Go(golang) is a very fast and efficient compiled programming language. Much like
how you can build Python C-extensions to speed up your python applications, Python
developers also have the option to build Go components that are embedded into their python.
A Simple Demonstration
Before you get started, make sure to install golang.
We’ll create a Go file named gcode.go that has a function in it that simply
prints a string. Then in Python, we’ll call that function.
Put the following contents into gocode.go:
The important bit of the Go code is //export say_hi. This tells the Go compiler
to export the function to be able to be used in the .so file we’ll build next.
Also, please notice the use of the Go C library to convert C types to Go types.
So, next we compile it into an .so file::
The -buildmode=c-shared bit is important here as we need to create an
.so(shared object) file.
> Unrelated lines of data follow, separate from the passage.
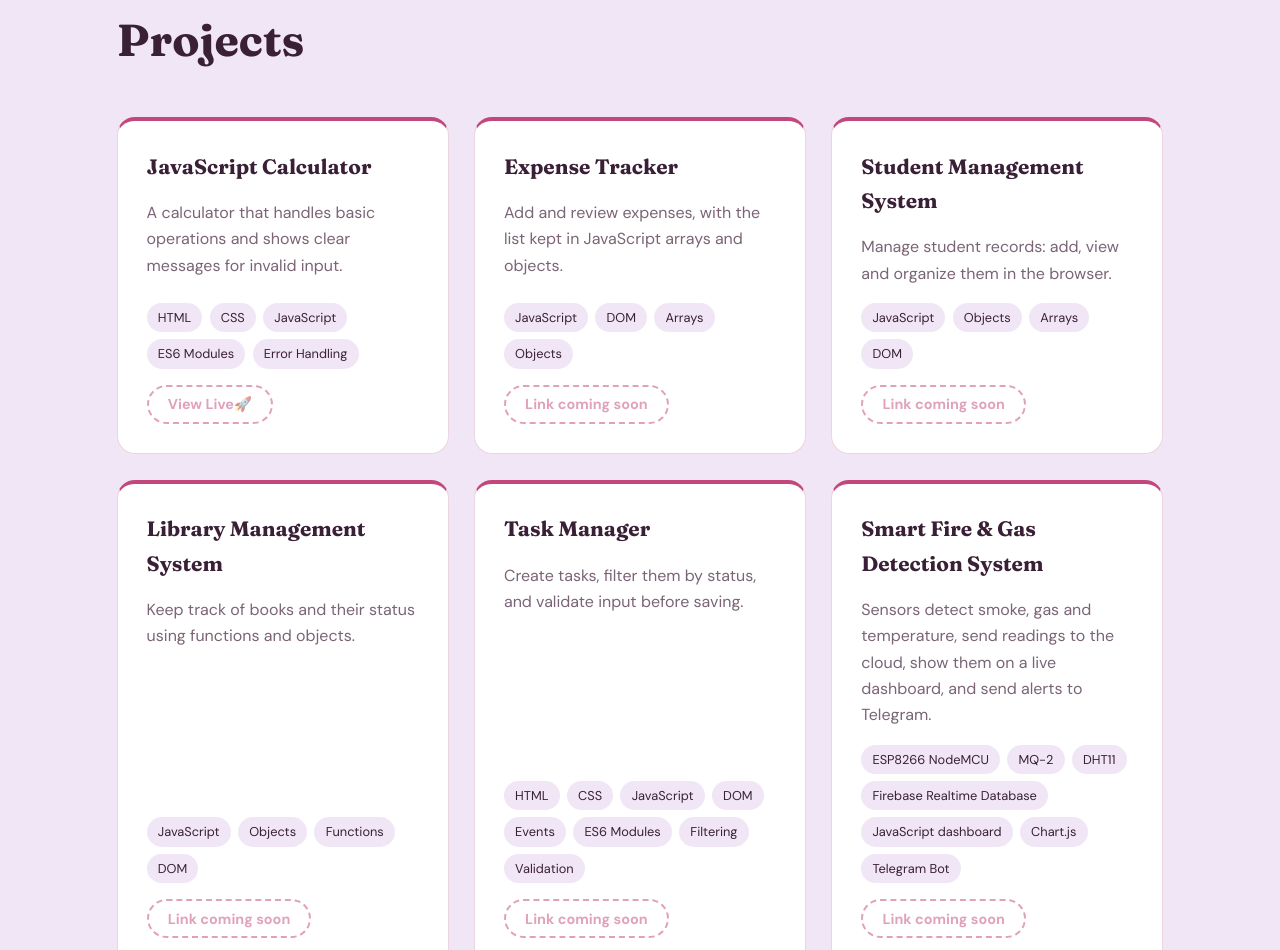
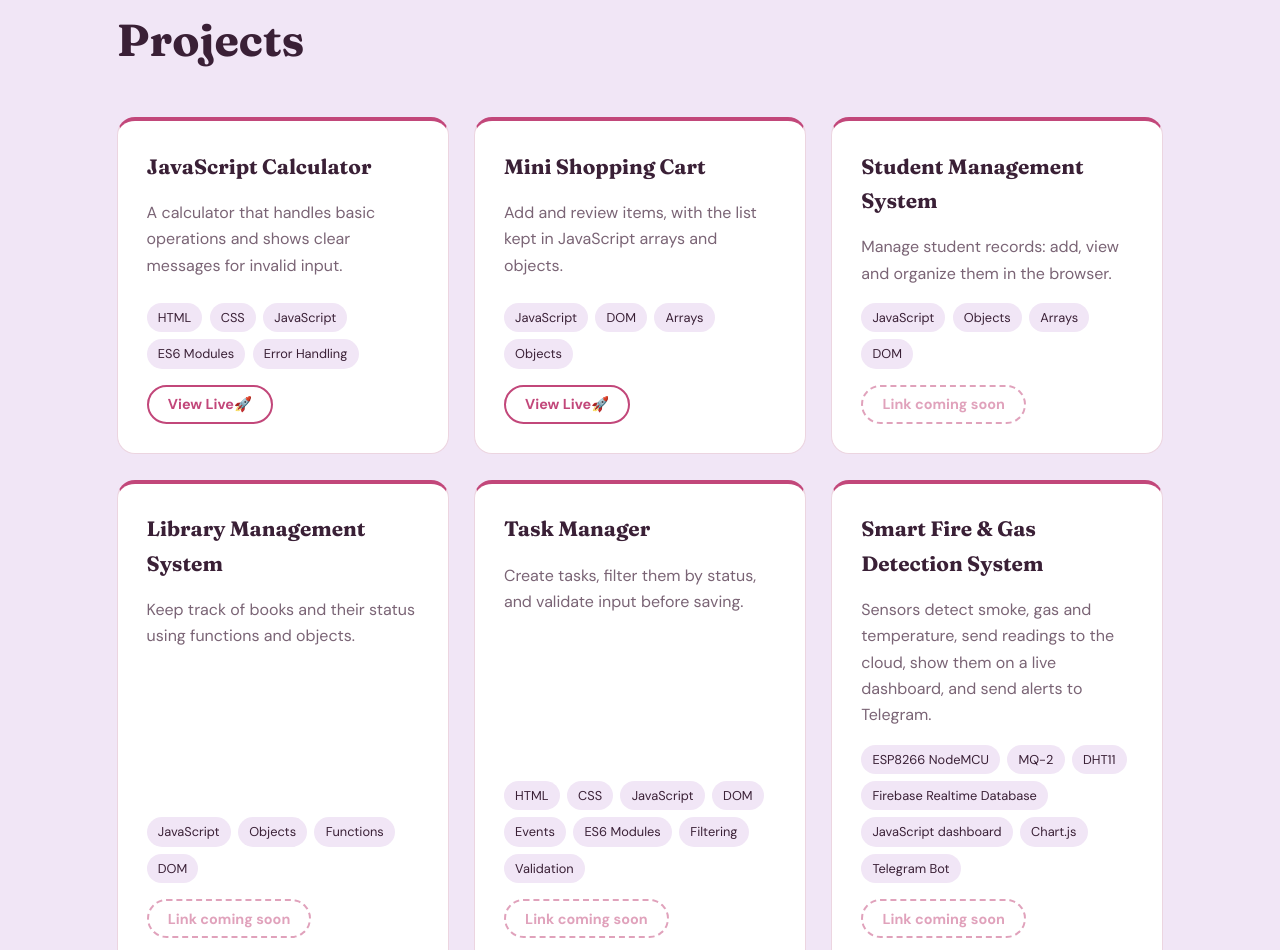
Before and after one commit to reem978/Rim-portfolio, a plain HTML site: page index.html in a window 1280 px wide. Shown: the part 2513-3463 px from the top of the page. Drawn offline with Linux system fonts and the light colour scheme.

Commit message:
Update project links and descriptions in index.html

```diff
--- a/index.html
+++ b/index.html
@@ -85,14 +85,14 @@
           <h3>JavaScript Calculator</h3>
           <p>A calculator that handles basic operations and shows clear messages for invalid input.</p>
           <ul class="tags"><li>HTML</li><li>CSS</li><li>JavaScript</li><li>ES6 Modules</li><li>Error Handling</li></ul>
-          <a href=" https://reem978.github.io/JavaScript-Calculator/" class="btn btn-small disabled" aria-disabled="true" target ="_blank">View Live🚀</a>
+          <a href=" https://reem978.github.io/JavaScript-Calculator/" class="btn btn-small " target ="_blank">View Live🚀</a>
         </article>
 
         <article class="project-card reveal">
-          <h3>Expense Tracker</h3>
-          <p>Add and review expenses, with the list kept in JavaScript arrays and objects.</p>
+          <h3>Mini Shopping Cart</h3>
+          <p>Add and review items, with the list kept in JavaScript arrays and objects.</p>
           <ul class="tags"><li>JavaScript</li><li>DOM</li><li>Arrays</li><li>Objects</li></ul>
-          <a href="#" class="btn btn-small disabled" aria-disabled="true">Link coming soon</a>
+          <a href=" https://reem978.github.io/mini-shopping-cart/" class="btn btn-small " target ="_blank">View Live🚀</a>
         </article>
 
         <article class="project-card reveal">
```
Finally, hook it up with python:
The Python wiring here relies on ctypes. After getting some of the cruft out of
arranging the function signatures, it’s really pretty easy.
Embedding groupcache into Python
groupcache is a great caching library
written in Go. It allows Go applications to implement a shared LRU cache and is
groupcache has one caveat: It is a read-only cache. You can not modify values once they are in the cache. This means, the only way you can do invalidation is by issuing a new key for a cache value.
At Onna, we investigated the feasibility of using
groupcache in Python. It ended up being that we couldn’t use it for our use-case;
however, since Onna likes to open source all that we can, we wanted to open
source the project in case anyone was interested in developing the implementation further.
From there, it’s using the same method as described above for exposing Go
functions to export to the .so and using ctypes in Python to setup the
Finally, the Python wiring::
The original goal of this was to provide a guillotina database shared cache
implementation that was really fast.
We had to abandon it for a
because dealing the the read-only aspect of the cache came with it’s own
complexity and issues.
Once I understood the initial setup of how to integrate Go with Python,
it was really nice to work with. Go is a great language. I am going to consider
it instead of c-extensions when I need to optimize my Python code from now on.